## Your assignment
Reproduce the entries. Each one must match the original exactly.
Given data Start Marker
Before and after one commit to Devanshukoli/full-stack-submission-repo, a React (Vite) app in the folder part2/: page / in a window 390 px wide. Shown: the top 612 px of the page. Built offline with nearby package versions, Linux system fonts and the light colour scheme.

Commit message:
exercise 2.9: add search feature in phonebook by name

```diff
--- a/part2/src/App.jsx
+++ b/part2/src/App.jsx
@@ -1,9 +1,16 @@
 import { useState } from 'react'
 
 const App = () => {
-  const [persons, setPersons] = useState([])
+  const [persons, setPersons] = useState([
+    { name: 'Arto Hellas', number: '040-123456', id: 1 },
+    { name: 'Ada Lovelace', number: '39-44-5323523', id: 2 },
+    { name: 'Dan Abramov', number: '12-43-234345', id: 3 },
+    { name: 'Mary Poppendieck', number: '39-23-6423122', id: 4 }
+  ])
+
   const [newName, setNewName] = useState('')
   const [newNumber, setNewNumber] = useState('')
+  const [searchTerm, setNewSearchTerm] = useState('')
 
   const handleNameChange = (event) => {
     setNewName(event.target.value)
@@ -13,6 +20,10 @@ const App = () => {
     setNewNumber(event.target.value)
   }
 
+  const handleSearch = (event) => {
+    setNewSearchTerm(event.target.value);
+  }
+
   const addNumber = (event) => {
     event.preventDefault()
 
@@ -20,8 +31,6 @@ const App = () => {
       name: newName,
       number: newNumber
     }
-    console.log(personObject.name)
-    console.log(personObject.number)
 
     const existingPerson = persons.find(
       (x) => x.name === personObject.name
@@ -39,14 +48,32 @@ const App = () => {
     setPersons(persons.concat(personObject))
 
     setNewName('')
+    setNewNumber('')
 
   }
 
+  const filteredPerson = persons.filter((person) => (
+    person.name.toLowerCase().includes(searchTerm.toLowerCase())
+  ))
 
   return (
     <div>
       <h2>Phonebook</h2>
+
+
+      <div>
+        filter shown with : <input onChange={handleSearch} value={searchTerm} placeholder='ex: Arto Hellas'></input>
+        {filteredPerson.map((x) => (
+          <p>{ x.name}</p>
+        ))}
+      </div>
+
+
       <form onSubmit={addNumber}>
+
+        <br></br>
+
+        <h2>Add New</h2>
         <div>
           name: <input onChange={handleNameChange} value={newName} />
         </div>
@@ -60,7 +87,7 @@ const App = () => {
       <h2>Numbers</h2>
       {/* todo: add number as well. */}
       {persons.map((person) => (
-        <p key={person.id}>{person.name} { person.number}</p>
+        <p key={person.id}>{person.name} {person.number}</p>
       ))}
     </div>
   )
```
Given data End Marker
## Answer for this exercise
Before and after one commit to Devanshukoli/full-stack-submission-repo, a React (Vite) app in the folder part2/: page / in a window 390 px wide. Shown: the top 612 px of the page. Built offline with nearby package versions, Linux system fonts and the light colour scheme.

Commit message:
exercise 2.9: add search feature in phonebook by name

```diff
--- a/part2/src/App.jsx
+++ b/part2/src/App.jsx
@@ -1,9 +1,16 @@
 import { useState } from 'react'
 
 const App = () => {
-  const [persons, setPersons] = useState([])
+  const [persons, setPersons] = useState([
+    { name: 'Arto Hellas', number: '040-123456', id: 1 },
+    { name: 'Ada Lovelace', number: '39-44-5323523', id: 2 },
+    { name: 'Dan Abramov', number: '12-43-234345', id: 3 },
+    { name: 'Mary Poppendieck', number: '39-23-6423122', id: 4 }
+  ])
+
   const [newName, setNewName] = useState('')
   const [newNumber, setNewNumber] = useState('')
+  const [searchTerm, setNewSearchTerm] = useState('')
 
   const handleNameChange = (event) => {
     setNewName(event.target.value)
@@ -13,6 +20,10 @@ const App = () => {
     setNewNumber(event.target.value)
   }
 
+  const handleSearch = (event) => {
+    setNewSearchTerm(event.target.value);
+  }
+
   const addNumber = (event) => {
     event.preventDefault()
 
@@ -20,8 +31,6 @@ const App = () => {
       name: newName,
       number: newNumber
     }
-    console.log(personObject.name)
-    console.log(personObject.number)
 
     const existingPerson = persons.find(
       (x) => x.name === personObject.name
@@ -39,14 +48,32 @@ const App = () => {
     setPersons(persons.concat(personObject))
 
     setNewName('')
+    setNewNumber('')
 
   }
 
+  const filteredPerson = persons.filter((person) => (
+    person.name.toLowerCase().includes(searchTerm.toLowerCase())
+  ))
 
   return (
     <div>
       <h2>Phonebook</h2>
+
+
+      <div>
+        filter shown with : <input onChange={handleSearch} value={searchTerm} placeholder='ex: Arto Hellas'></input>
+        {filteredPerson.map((x) => (
+          <p>{ x.name}</p>
+        ))}
+      </div>
+
+
       <form onSubmit={addNumber}>
+
+        <br></br>
+
+        <h2>Add New</h2>
         <div>
           name: <input onChange={handleNameChange} value={newName} />
         </div>
@@ -60,7 +87,7 @@ const App = () => {
       <h2>Numbers</h2>
       {/* todo: add number as well. */}
       {persons.map((person) => (
-        <p key={person.id}>{person.name} { person.number}</p>
+        <p key={person.id}>{person.name} {person.number}</p>
       ))}
     </div>
   )
```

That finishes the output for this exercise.